┌──
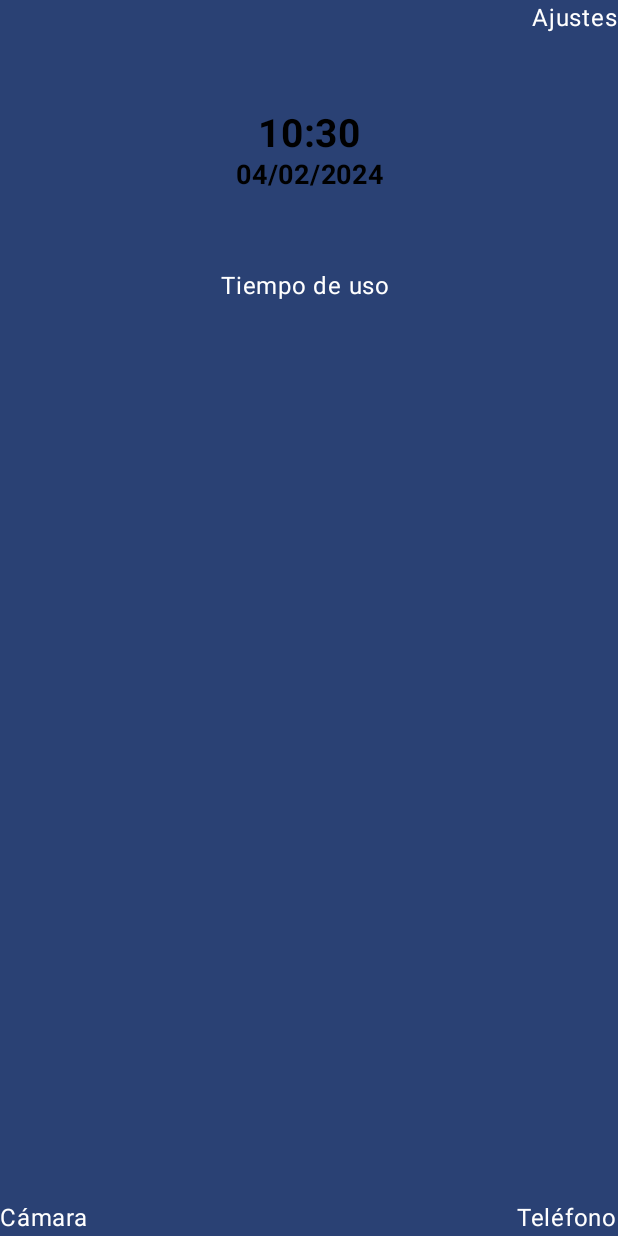
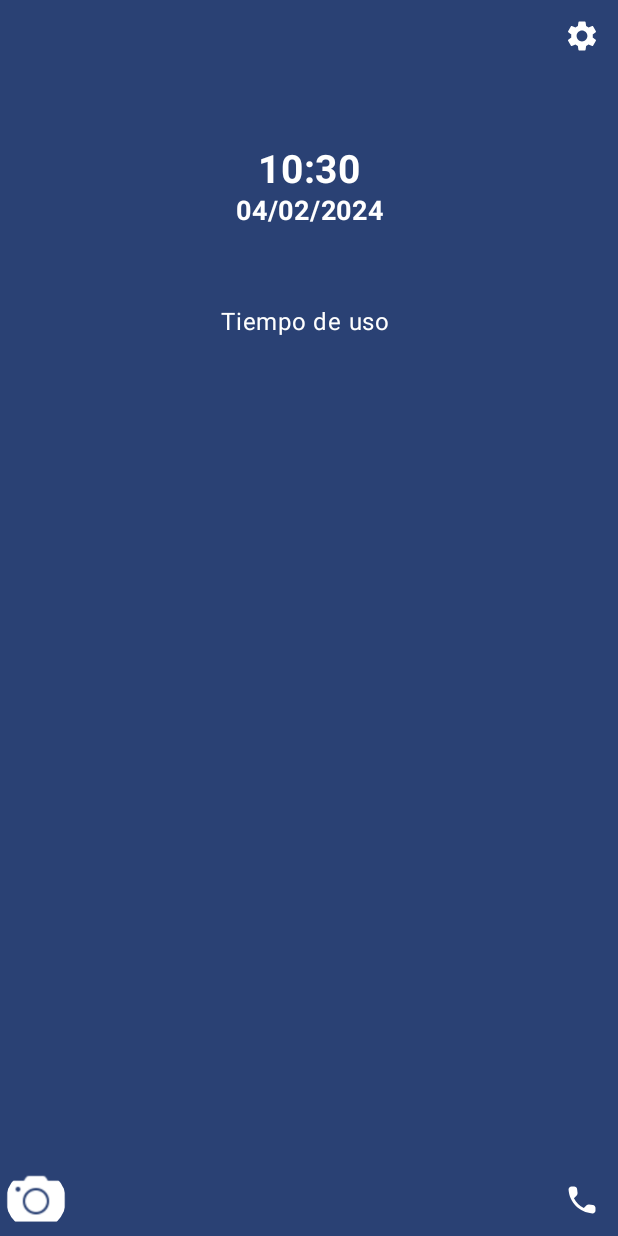
Before and after one commit to CarlosPumar/NoDistractionPhone, an Android app built with Jetpack Compose: the @Preview function HomeScreenPreview, on a phone screen of 412 x 824 dp. Run offline under Robolectric (Android 15) with nearby library versions, the phone set to English and light mode, and no system bars.

Commit message:
Look and feel

```diff
--- a/app/src/main/java/com/pumar/nodistractionphone/pages/homeScreen/components/Clock.kt
+++ b/app/src/main/java/com/pumar/nodistractionphone/pages/homeScreen/components/Clock.kt
@@ -56,14 +56,12 @@ fun Clock() {
         ) {
             Text(
                 text = currentTime.value,
-                color = Color.Black,
                 fontWeight = FontWeight.Bold,
                 fontSize = 26.sp,
                 textAlign = TextAlign.Center
             )
             Text(
                 text = currentDate.value,
-                color = Color.Black,
                 fontWeight = FontWeight.Bold,
                 fontSize = 18.sp,
                 textAlign = TextAlign.Center
--- a/app/src/main/java/com/pumar/nodistractionphone/pages/homeScreen/components/Footer.kt
+++ b/app/src/main/java/com/pumar/nodistractionphone/pages/homeScreen/components/Footer.kt
@@ -9,11 +9,20 @@ import androidx.compose.foundation.layout.Arrangement
 import androidx.compose.foundation.layout.Row
 import androidx.compose.foundation.layout.fillMaxWidth
 import androidx.compose.foundation.layout.wrapContentWidth
+import androidx.compose.material.icons.Icons
+import androidx.compose.material.icons.filled.Add
+import androidx.compose.material.icons.rounded.Call
+import androidx.compose.material.icons.rounded.ShoppingCart
+import androidx.compose.material3.Icon
+import androidx.compose.material3.IconButton
 import androidx.compose.material3.Text
 import androidx.compose.runtime.Composable
 import androidx.compose.ui.Alignment
 import androidx.compose.ui.Modifier
 import androidx.compose.ui.platform.LocalContext
+import androidx.compose.ui.res.painterResource
+import androidx.compose.ui.res.stringResource
+import com.pumar.nodistractionphone.R
 import com.pumar.nodistractionphone.utils.launchApp
 
 @Composable
@@ -31,19 +40,29 @@ fun Footer(modifier: Modifier = Modifier) {
         modifier = modifier.fillMaxWidth(),
         horizontalArrangement = Arrangement.SpaceBetween
     ) {
-        Text(text = "Cámara", modifier = Modifier.clickable {             // Launch the camera in photo mode
+        IconButton(onClick = {             // Launch the camera in photo mode
             val intent = Intent(MediaStore.INTENT_ACTION_STILL_IMAGE_CAMERA)
             takePhoto.launch(intent)
-        })
-        Text(text = "Teléfono",
+        }) {
+            Icon(
+                painter = painterResource(id = R.drawable.camera_fill),
+                contentDescription = "Camera"
+            )
+        }
+        IconButton(
             modifier = Modifier
-            .weight(1f)
-            .wrapContentWidth(Alignment.End)
-            .clickable {
+                .weight(1f)
+                .wrapContentWidth(Alignment.End),
+            onClick = {
                 // Launch the phone app to make a call
                 val intent = Intent(Intent.ACTION_DIAL)
                 openPhoneApp.launch(intent)
             }
-        )
+        ) {
+            Icon(
+                Icons.Rounded.Call,
+                contentDescription = "Phone"
+            )
+        }
     }
 }
--- a/app/src/main/java/com/pumar/nodistractionphone/pages/homeScreen/components/Header.kt
+++ b/app/src/main/java/com/pumar/nodistractionphone/pages/homeScreen/components/Header.kt
@@ -1,7 +1,9 @@
 package com.pumar.nodistractionphone.pages.homeScreen.components
 
+import androidx.compose.foundation.layout.Arrangement
 import androidx.compose.foundation.layout.Column
 import androidx.compose.foundation.layout.Row
+import androidx.compose.foundation.layout.fillMaxWidth
 import androidx.compose.foundation.layout.wrapContentWidth
 import androidx.compose.runtime.Composable
 import androidx.compose.ui.Alignment
@@ -10,11 +12,10 @@ import androidx.compose.ui.Modifier
 @Composable
 fun Header() {
 
-    Row {
+    Row (
+        modifier = Modifier.fillMaxWidth(),
+        horizontalArrangement = Arrangement.End) {
         //BatteryState()
-        SystemSettings(
-            Modifier
-                .weight(1f)
-                .wrapContentWidth(Alignment.End))
+        SystemSettings()
     }
 }
--- a/app/src/main/java/com/pumar/nodistractionphone/pages/homeScreen/components/SystemSettings.kt
+++ b/app/src/main/java/com/pumar/nodistractionphone/pages/homeScreen/components/SystemSettings.kt
@@ -6,9 +6,18 @@ import android.provider.Settings
 import androidx.activity.compose.rememberLauncherForActivityResult
 import androidx.activity.result.contract.ActivityResultContracts
 import androidx.compose.foundation.clickable
+import androidx.compose.foundation.layout.Arrangement
+import androidx.compose.foundation.layout.Row
+import androidx.compose.foundation.layout.fillMaxWidth
+import androidx.compose.foundation.layout.padding
+import androidx.compose.material.icons.Icons
+import androidx.compose.material.icons.filled.Settings
+import androidx.compose.material3.Icon
+import androidx.compose.material3.IconButton
 import androidx.compose.material3.Text
 import androidx.compose.runtime.Composable
 import androidx.compose.ui.Modifier
+import androidx.compose.ui.unit.dp
 
 @Composable
 fun SystemSettings(modifier: Modifier = Modifier) {
@@ -17,9 +26,11 @@ fun SystemSettings(modifier: Modifier = Modifier) {
         contract = ActivityResultContracts.StartActivityForResult()
     ) { }
 
-    Text(text = "Ajustes", modifier = modifier.clickable {             // Launch the camera in photo mode
+    IconButton(onClick = {             // Launch the settings
         // Launch the settings app
         val intent = Intent(Settings.ACTION_SETTINGS)
         openSettingsApp.launch(intent)
-    })
+    }) {
+        Icon(Icons.Filled.Settings, "Settings")
+    }
 }
--- a/app/src/main/java/com/pumar/nodistractionphone/ui/components/App.kt
+++ b/app/src/main/java/com/pumar/nodistractionphone/ui/components/App.kt
@@ -46,7 +46,6 @@ fun App(packageName: String, name: String, usageTime: Int, showDialog: () -> Uni
     ) {
         Text(
             text = "$name $usageTimeString",
-            color = Color.Black,
             fontWeight = FontWeight.Bold,
             fontSize = 18.sp,
             modifier = Modifier
--- a/app/src/main/java/com/pumar/nodistractionphone/ui/components/AppDialog.kt
+++ b/app/src/main/java/com/pumar/nodistractionphone/ui/components/AppDialog.kt
@@ -87,7 +87,6 @@ fun AppDialog(appName: String, packageName: String, handleClose: () -> Unit, uni
             modifier = Modifier
                 .width(200.dp)
                 .height(100.dp)
-                .background(Color.Blue)
         ) {
             Column() {
                 Text(text = appName)
--- a/app/src/main/java/com/pumar/nodistractionphone/ui/theme/Type.kt
+++ b/app/src/main/java/com/pumar/nodistractionphone/ui/theme/Type.kt
@@ -13,7 +13,7 @@ val Typography = Typography(
                 fontWeight = FontWeight.Normal,
                 fontSize = 16.sp,
                 lineHeight = 24.sp,
-                letterSpacing = 0.5.sp
+                letterSpacing = 0.5.sp,
         )
         /* Other default text styles to override
     titleLarge = TextStyle(
```
Also changed, not shown: app/src/main/java/com/pumar/nodistractionphone/MainActivity.kt (+5 -2 lines), app/src/main/java/com/pumar/nodistractionphone/pages/appListScreen/AppListScreen.kt (+7 -1 lines), app/src/main/java/com/pumar/nodistractionphone/pages/appListScreen/components/ListAllApps.kt (+5 -3 lines), app/src/main/java/com/pumar/nodistractionphone/ui/theme/Color.kt (+8 -0 lines), app/src/main/java/com/pumar/nodistractionphone/ui/theme/Theme.kt (+20 -3 lines), app/src/main/java/com/pumar/nodistractionphone/utils/index.kt (+30 -8 lines), app/src/main/res/drawable/camera_fill.png (added).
└──
### What the task asks
Every line containing the word "value" should be copied from the material.

### Task response
                 text = currentTime.value,
                 text = currentDate.value,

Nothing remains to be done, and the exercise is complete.